Roc Marci packs heat on his holster and pen for the polar ice cold world he comfortably dwells in. If he wasn’t a rapper, Roc could very well maintain employment as a Quentin Tarantino creative consultant. Just like the legendary movie director once claimed that extreme violence is a necessary tool to control an audience, Roc Marci is a street noir authoritarian offering listeners the best seat in the house for his tales from the darkside.
Throughout the 12 tracks on Behold A Dark Horse, the gritty MC’s second album of 2018, Roc Marci continues his quest to remain New York underground rap’s most beloved assassin. He melds Mafioso grit inspired by calculated and short-fused fictional gangsters from Hollywood films with absurdist comedy and romance.
Most of the album’s tempo is downbeat with minimal layers of samples, but Roc stays in his pocket with production from himself, Animoss, Doncee, Preservation, Alchemist, and Q-Tip. The album is a continuation of soulful yet moody beats that echo denouement scenes from Chow-Yun Fat’s action films.
“Hit you in the neck and then left the gun in the restaurant,” Roc raps during “The Horse’s Mouth” opener, harking the famous Godfather scene Michael Corleone’s imminent rise to power to tie in with Preservation’s haunting orchestral strings loop. The iconic film has been referenced over a million times many a rapper, but Roc’s intricate attention to detail makes it feel obscure.
The second track “Congo” has Roc lacing low octave piano key bangs with a rumbling congo pattern that resembles a shootout scene from Scarface. Roc puts all his guns on the table and quotes Hip Hop’s most beloved drug kingpin Tony Montana, and declares that he creates his own luck in the process. “Cherry drop-top Lotus/I bury these cockroaches/Leave your ras clot top open/I had to lift the Glock with potholders and put it where your pie hole is/I’ve been told where the pot of gold is/No shit, it’s not where the rainbow ends.”

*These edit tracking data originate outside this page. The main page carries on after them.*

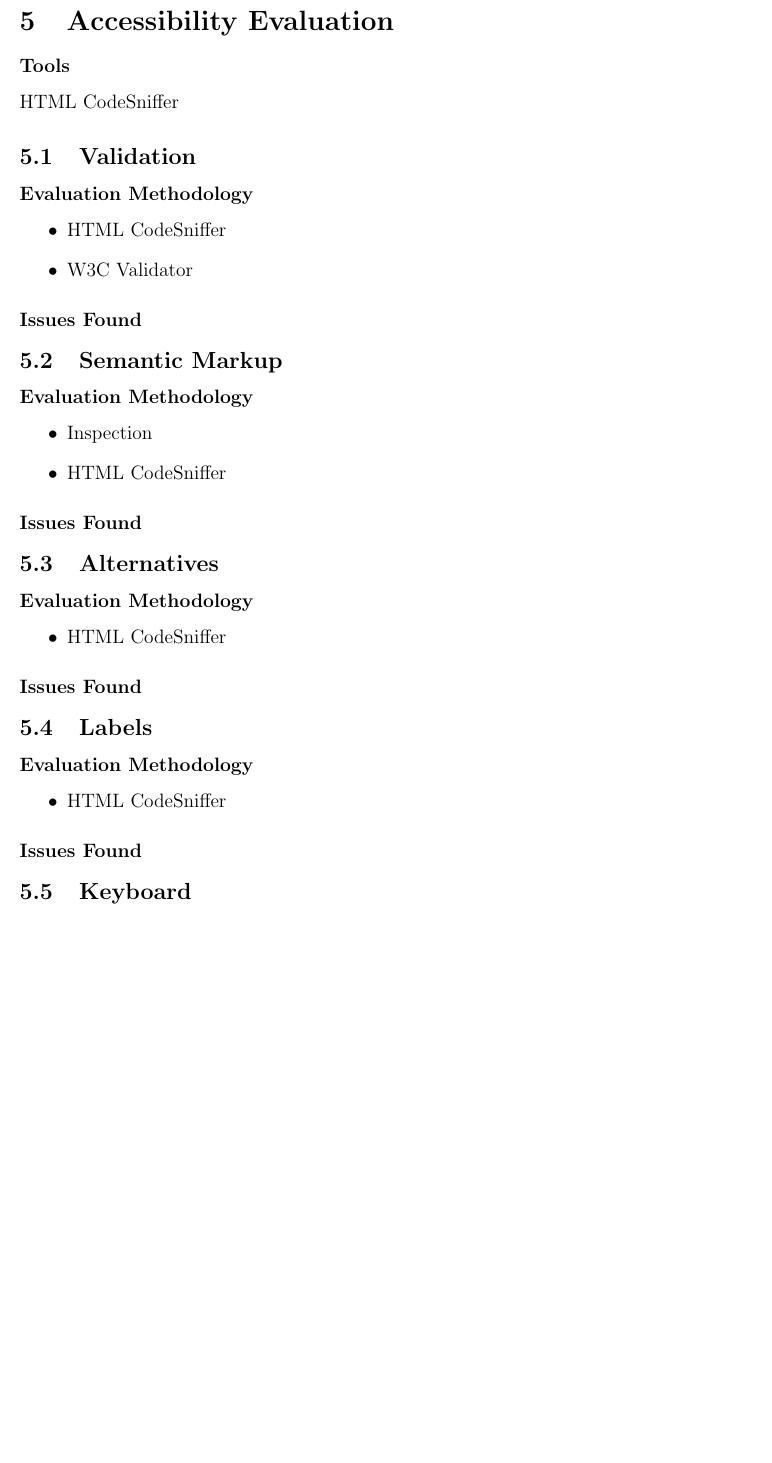
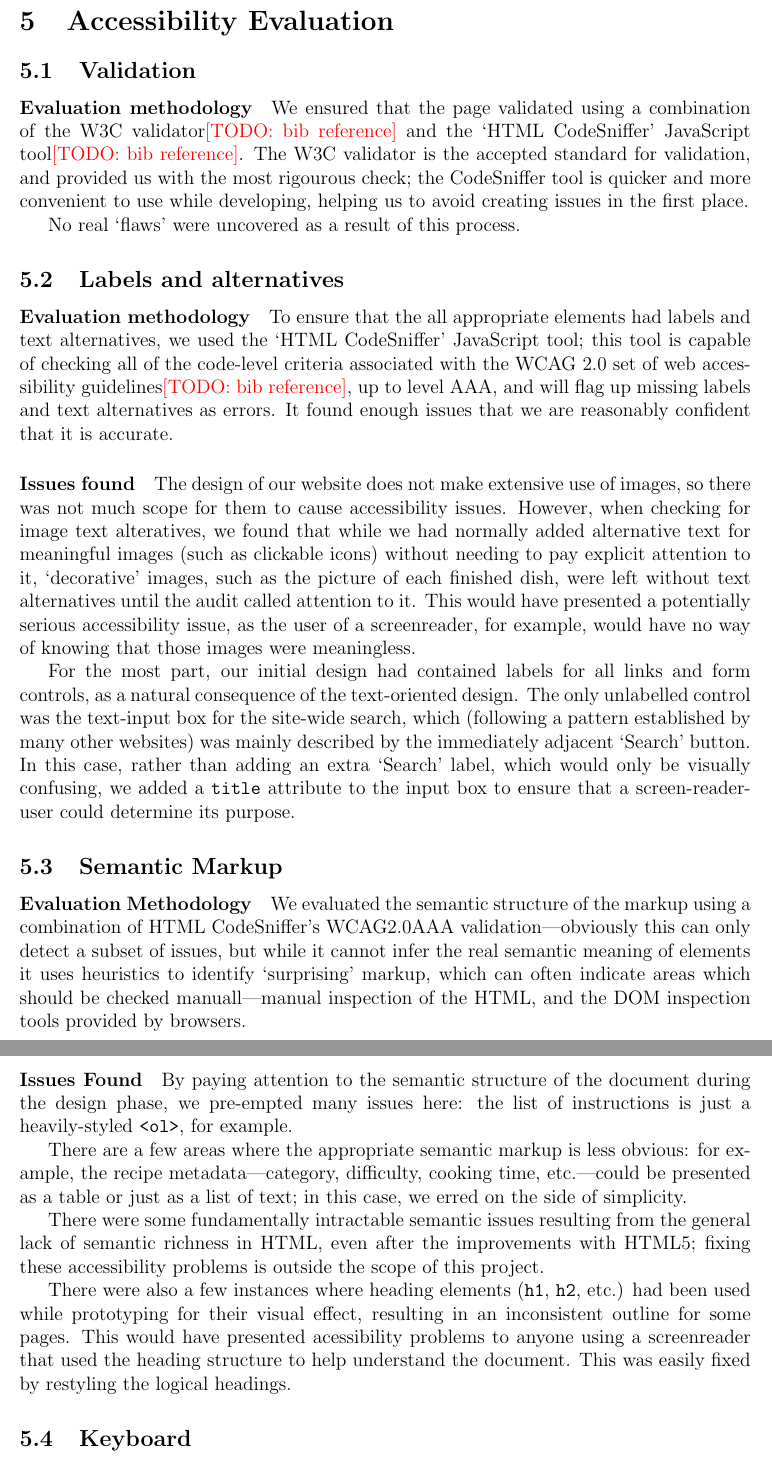
Before and after one commit to qlkzy/iapt-group-12, a LaTeX document (report/report.tex, which reads report/accessibility.tex): part of page 19 of 37 before the commit and two parts of pages 19 and 20 of 37 after it, the two joined at a grey line, cut so that both start at the same text, the shorter picture padded with empty space. Compiled offline with pdfLaTeX.

Commit message:
Flesh out first four accessibility criteria

```diff
--- a/report/accessibility.tex
+++ b/report/accessibility.tex
@@ -1,50 +1,84 @@
 \section{Accessibility Evaluation}
-
-\subsubsection{Tools}
-
-HTML CodeSniffer
 
 \subsection{Validation}
 
-\subsubsection{Evaluation Methodology}
+\paragraph{Evaluation methodology}
+We ensured that the page validated using a combination of the W3C
+validator\todo{bib reference} and the
+`HTML CodeSniffer' JavaScript tool\todo{bib reference}. The W3C
+validator is the accepted standard for validation, and provided us
+with the most rigourous check; the CodeSniffer tool is quicker and
+more convenient to use while developing, helping us to avoid creating
+issues in the first place.
 
-\begin{itemize}
-\item HTML CodeSniffer
-\item W3C Validator
-\end{itemize}
+No real `flaws' were uncovered as a result of this process.
 
-\subsubsection{Issues Found}
+\subsection{Labels and alternatives}
+
+\paragraph{Evaluation methodology}
+To ensure that the all appropriate elements had labels and text
+alternatives, we used the `HTML CodeSniffer' JavaScript tool; this
+tool is capable of checking all of the code-level criteria associated
+with the WCAG 2.0 set of web accessibility guidelines\todo{bib
+  reference}, up to level AAA, and will flag up missing labels and
+text alternatives as errors. It found enough issues that we are
+reasonably confident that it is accurate.
+
+\paragraph{Issues found}
+The design of our website does not make extensive use of images, so
+there was not much scope for them to cause accessibility
+issues. However, when checking for image text alteratives, we found
+that while we had normally added alternative text for meaningful
+images (such as clickable icons) without needing to pay explicit
+attention to it, `decorative' images, such as the picture of each
+finished dish, were left without text alternatives until the audit
+called attention to it. This would have presented a potentially
+serious accessibility issue, as the user of a screenreader, for
+example, would have no way of knowing that those images were
+meaningless.
+
+For the most part, our initial design had contained labels for all
+links and form controls, as a natural consequence of the text-oriented
+design. The only unlabelled control was the text-input box for the
+site-wide search, which (following a pattern established by many other
+websites) was mainly described by the immediately adjacent `Search'
+button. In this case, rather than adding an extra `Search' label,
+which would only be visually confusing, we added a \verb!title!
+attribute to the input box to ensure that a screen-reader-user could
+determine its purpose.
 
 \subsection{Semantic Markup}
 
-\subsubsection{Evaluation Methodology}
+\paragraph{Evaluation Methodology}
+We evaluated the semantic structure of the markup using a combination
+of HTML CodeSniffer's WCAG2.0AAA validation---obviously this can only
+detect a subset of issues, but while it cannot infer the real semantic
+meaning of elements it uses heuristics to identify `surprising'
+markup, which can often indicate areas which should be checked
+manuall---manual inspection of the HTML, and the DOM inspection tools
+provided by browsers.
 
-\begin{itemize}
-\item Inspection
-\item HTML CodeSniffer
-\end{itemize}
+\paragraph{Issues Found}
+By paying attention to the semantic structure of the document during
+the design phase, we pre-empted many issues here: the list of
+instructions is just a heavily-styled \verb!<ol>!, for example.
 
-\subsubsection{Issues Found}
+There are a few areas where the appropriate semantic markup is less
+obvious: for example, the recipe metadata---category, difficulty,
+cooking time, etc.---could be presented as a table or just as a list
+of text; in this case, we erred on the side of simplicity.
 
-\subsection{Alternatives}
+There were some fundamentally intractable semantic issues resulting
+from the general lack of semantic richness in HTML, even after the
+improvements with HTML5; fixing these accessibility problems is
+outside the scope of this project.
 
-\subsubsection{Evaluation Methodology}
-
-\begin{itemize}
-\item HTML CodeSniffer
-\end{itemize}
-
-\subsubsection{Issues Found}
-
-\subsection{Labels}
-
-\subsubsection{Evaluation Methodology}
-
-\begin{itemize}
-\item HTML CodeSniffer
-\end{itemize}
-
-\subsubsection{Issues Found}
+There were also a few instances where heading elements (\verb!h1!,
+\verb!h2!, etc.) had been used while prototyping for their visual
+effect, resulting in an inconsistent outline for some pages. This
+would have presented acessibility problems to anyone using a
+screenreader that used the heading structure to help understand the
+document. This was easily fixed by restyling the logical headings.
 
 \subsection{Keyboard}
 
```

The album has multiple guest features from Roc Marci longtime ace Knowledge The Pirate, Black Thought and Busta Rhymes — the man who put Roc on during his Flipmode days. The best verse among the guests expectedly comes from Black Thought. “Keep a wide receiver open like convenience stores/Am I Henry Ford or the lord? I’m either or,” Thought bodies on “Diamond Cutters.” Busta Rhymes gives a stellar verse and Roc intensifies his vocal tone on “Trojan Horse,” but the track seems somewhat of a forced attempt fallen short for a reprisal of 2000’s “The Heist” rap noir, a fan favorite of Busta’s with Roc’s standout rookie verse.
It’s as if Roc thrives on working in dim lit hazy red darkrooms to create his picturesque bars. “You bled three different shades of red is what the painters said/read the disclaimer before you skate ahead/rub your name out with the eraser head/No traces of you dead/Just a jpeg that they could place on the web,” he dares over a dusty vinyl sample of Q-Tip’s beat on “Consigliere.”
Alchemist’s production on “Fabio” elicits a calming effect that elevates Roc Marci’s laconic vocal delivery and vivid storytelling ability. But Marciano’s off-key singing on the latter track imitating the melody Chaka Khan’s eighties staple “Ain’t Nobody” seems misplaced in his attempt to add another dimension to the track. He continues eyebrow-raising serenades on “Sampson & Delilah,” but it makes sense for “Secrets” which interpolates Quincy Jones’ 1990 R&B hit “Secret Garden.” Roc Marciano puts his gangsta aside to kick game to a female and offer her a new lease on life. “Life kinda like too normal for you/Soccer mom truck, Shopko dog food/You’d rather twirl spliffs and whip a sports coupe,” he spits.
When rap fans over age 30 think of Long Island’s legacy in rap, these names generally come to mind: Public Enemy, De La Soul, Prince Paul, Busta Rhymes, Keith Murray, EPMD, and MF DOOM. Roc Marciano has steadily etched his own corner on this list. However, on BAHD, he momentarily strays from his ominous theme and lightens up to become a funnyman on occasion. “I’ll sit down and eat at P.F. Changs then leave without paying.”
Laugh now, cry later if you dare become one of his haters.